In a cybersecurity class that I took, my professor talked about finding the balance between security and accessibility. It’s nearly impossible to create a system that is fully accessible while also being secure. We talked about the example of someone using the same password for all websites because it is easy to type, or using easy to guess passwords for a similar reason. This can lead to compromised security and accounts being hacked. Today, I will be sharing my tips on creating secure, yet easy to remember/type passwords that meet many security standards. This tutorial is written with all ages and technology abilities in mind.
“But I want to use the same password!”
I know it can be tempting to use the same password for everything. It’s easy to remember and makes logging into websites so much faster. But don’t do this! If someone figures out the password to one account, then everything can be compromised. For example- if I learn the password to your Facebook account, I can then get into your email account and change passwords on other accounts too. Not good.
Some fun facts on guessing passwords
For a user that uses a password that contains a word in the dictionary, a password with 6-8 characters can be guessed by a password-cracking program in about thirty minutes. By adding things such as letters, numbers, and symbols, the time to guess a password increases to be several hours, days, weeks, months, or even years.
Creating a base password
A lot of my friends use a base password that they change for each website they go on. They add characters, symbols, numbers, and other things to make it secure. Our base password will be “frenchfries” for this example.
Adding capital letters, especially at different intervals, makes passwords more difficult to guess. “frenchfries” can be upgraded to “FrenchFries” or “FrenchFrieS“, which is more difficult to guess while being easy to type.
Replace letters with numbers
Replacing letters with similar looking numbers within a word can help with security, especially if there are alternating numbers and letters. Using the “frenchfries” password, users can replace the vowels with corresponding similar looking numbers, so the password would be “fr3nchfr13s” instead. That would be much more difficult to guess, even for a machine.
Adding symbols can help make passwords more secure too. For users that use modified keyboards, pick easy to reach symbols such as periods, quotes, exclamation points, or similar. Bonus points for combining numbers and symbols. Our base password can be improved by adding just one symbol, but more is always good. Some examples are “?frenchfries“, “frenchfrie$“, or “french.fries”.
Add an extra word or letters
Remember how a program could guess a short password in 30 minutes? Add on a few extra letters or words, maybe even creating a sentence for a password. Examples could be “omgfrenchfries” or “ilikefrenchfries“.
Add the website name
Here’s a cool password trick I learned to make passwords longer. Add the website name to the end of the base password so the password is easy to remember, yet different for each website. Bonus points for adding a symbol or capital letter! If I was logging into Twitter, my password could be “frenchfriestwitter” or “frenchfries.Twitter” to make it unique.
A note on password management software

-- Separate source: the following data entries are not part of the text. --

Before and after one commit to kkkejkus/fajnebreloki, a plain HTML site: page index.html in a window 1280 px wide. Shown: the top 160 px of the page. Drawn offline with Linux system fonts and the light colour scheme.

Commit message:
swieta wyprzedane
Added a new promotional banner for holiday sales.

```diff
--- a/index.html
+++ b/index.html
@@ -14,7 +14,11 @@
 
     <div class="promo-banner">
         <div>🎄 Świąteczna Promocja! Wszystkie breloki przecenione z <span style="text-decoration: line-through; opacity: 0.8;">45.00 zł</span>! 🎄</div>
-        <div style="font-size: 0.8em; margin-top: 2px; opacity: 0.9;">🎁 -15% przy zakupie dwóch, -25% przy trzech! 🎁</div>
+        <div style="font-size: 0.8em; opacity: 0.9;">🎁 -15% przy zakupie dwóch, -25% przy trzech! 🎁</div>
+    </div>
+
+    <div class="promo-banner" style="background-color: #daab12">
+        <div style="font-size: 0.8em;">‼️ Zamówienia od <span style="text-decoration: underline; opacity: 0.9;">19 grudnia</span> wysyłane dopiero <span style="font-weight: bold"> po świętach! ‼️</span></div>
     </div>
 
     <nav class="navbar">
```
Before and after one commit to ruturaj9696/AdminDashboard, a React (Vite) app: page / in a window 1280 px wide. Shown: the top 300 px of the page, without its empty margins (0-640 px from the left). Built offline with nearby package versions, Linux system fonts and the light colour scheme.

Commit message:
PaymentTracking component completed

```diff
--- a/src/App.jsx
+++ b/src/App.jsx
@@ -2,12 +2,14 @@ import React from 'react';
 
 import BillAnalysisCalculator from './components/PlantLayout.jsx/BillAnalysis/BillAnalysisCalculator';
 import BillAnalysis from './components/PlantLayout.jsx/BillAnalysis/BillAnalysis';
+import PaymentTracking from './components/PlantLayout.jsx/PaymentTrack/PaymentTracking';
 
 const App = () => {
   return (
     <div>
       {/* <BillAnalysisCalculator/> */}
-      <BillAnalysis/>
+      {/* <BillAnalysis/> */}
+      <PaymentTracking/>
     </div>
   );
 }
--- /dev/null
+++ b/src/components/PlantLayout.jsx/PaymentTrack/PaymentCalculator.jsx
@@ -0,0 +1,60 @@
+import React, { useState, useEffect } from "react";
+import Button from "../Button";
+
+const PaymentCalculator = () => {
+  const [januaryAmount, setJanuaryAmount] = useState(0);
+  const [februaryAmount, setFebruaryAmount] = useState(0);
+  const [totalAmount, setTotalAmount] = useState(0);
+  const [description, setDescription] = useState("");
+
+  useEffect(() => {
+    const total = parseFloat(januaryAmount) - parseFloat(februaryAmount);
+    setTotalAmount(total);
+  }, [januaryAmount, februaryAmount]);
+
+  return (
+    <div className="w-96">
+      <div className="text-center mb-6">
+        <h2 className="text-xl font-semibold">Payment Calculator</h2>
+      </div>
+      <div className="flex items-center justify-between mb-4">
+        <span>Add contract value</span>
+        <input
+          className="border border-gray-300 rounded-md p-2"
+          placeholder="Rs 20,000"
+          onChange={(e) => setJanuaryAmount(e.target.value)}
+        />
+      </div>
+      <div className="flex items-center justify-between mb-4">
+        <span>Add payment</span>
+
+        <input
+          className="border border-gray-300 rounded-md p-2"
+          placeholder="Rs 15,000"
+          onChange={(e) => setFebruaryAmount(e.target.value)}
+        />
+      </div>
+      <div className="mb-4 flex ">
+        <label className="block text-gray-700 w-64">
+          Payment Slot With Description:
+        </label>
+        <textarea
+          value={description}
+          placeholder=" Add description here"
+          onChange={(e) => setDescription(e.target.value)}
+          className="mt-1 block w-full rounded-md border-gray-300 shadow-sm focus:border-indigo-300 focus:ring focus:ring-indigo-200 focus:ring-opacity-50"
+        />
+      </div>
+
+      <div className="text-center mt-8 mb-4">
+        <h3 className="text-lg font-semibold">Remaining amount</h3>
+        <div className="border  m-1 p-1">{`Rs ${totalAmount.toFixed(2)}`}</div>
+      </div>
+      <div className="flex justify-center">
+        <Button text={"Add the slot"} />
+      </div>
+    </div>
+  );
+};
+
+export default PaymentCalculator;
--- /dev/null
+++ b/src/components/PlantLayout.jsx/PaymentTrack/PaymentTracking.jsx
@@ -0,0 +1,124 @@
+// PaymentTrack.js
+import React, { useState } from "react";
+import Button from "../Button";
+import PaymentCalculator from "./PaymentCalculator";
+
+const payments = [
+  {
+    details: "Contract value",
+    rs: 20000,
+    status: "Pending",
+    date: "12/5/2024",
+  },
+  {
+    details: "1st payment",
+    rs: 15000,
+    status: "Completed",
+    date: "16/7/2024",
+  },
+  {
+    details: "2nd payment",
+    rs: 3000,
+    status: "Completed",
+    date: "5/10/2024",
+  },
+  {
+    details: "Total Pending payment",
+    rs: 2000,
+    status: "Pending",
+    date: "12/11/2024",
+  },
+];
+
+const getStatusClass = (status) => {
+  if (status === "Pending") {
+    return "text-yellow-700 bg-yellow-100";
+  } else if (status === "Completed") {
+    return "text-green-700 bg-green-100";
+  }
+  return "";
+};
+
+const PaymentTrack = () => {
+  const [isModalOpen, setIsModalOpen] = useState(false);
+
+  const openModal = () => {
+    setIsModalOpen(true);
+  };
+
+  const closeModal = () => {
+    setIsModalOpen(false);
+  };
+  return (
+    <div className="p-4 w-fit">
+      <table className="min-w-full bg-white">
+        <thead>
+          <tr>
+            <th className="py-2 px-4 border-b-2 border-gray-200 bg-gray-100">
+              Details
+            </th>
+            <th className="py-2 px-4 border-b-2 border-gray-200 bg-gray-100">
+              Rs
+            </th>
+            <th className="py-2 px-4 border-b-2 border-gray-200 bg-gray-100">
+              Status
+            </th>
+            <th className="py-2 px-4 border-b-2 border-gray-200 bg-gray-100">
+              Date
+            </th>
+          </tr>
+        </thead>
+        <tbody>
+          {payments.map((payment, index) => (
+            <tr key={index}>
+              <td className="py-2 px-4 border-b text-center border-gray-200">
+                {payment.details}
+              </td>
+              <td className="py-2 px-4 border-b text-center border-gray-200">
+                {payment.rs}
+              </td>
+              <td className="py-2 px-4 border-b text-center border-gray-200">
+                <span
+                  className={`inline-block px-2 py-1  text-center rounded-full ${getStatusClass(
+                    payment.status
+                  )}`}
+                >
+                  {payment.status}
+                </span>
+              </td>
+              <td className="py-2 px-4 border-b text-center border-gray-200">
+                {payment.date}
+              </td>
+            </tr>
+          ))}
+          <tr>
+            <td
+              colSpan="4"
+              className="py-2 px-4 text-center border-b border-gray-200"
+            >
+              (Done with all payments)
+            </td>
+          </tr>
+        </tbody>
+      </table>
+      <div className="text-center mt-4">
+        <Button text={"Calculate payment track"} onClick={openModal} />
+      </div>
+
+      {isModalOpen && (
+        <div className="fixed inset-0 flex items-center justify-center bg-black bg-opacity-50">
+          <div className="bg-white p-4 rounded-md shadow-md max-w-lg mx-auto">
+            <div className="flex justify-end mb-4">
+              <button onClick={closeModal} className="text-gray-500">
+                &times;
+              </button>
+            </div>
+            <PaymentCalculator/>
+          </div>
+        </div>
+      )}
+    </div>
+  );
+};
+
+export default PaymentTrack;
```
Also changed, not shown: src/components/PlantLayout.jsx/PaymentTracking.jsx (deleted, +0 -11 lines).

There are many great password management and generator softwares, such as LastPass. However, if you frequently use accounts on devices that are not your own, such as in a computer lab, I would caution against having these softwares generate passwords. Also, not all websites support these types of softwares- my bank and certain university websites do not. Creating your own secure passwords with these techniques is always a smart thing to do.
While it may be difficult to create the perfect balance of accessibility, ease of use, and security, I hope that these tips will help you to improve the security on your accounts and create better passwords that are easy to remember.
Oh, and sorry if you now want french fries after reading this post!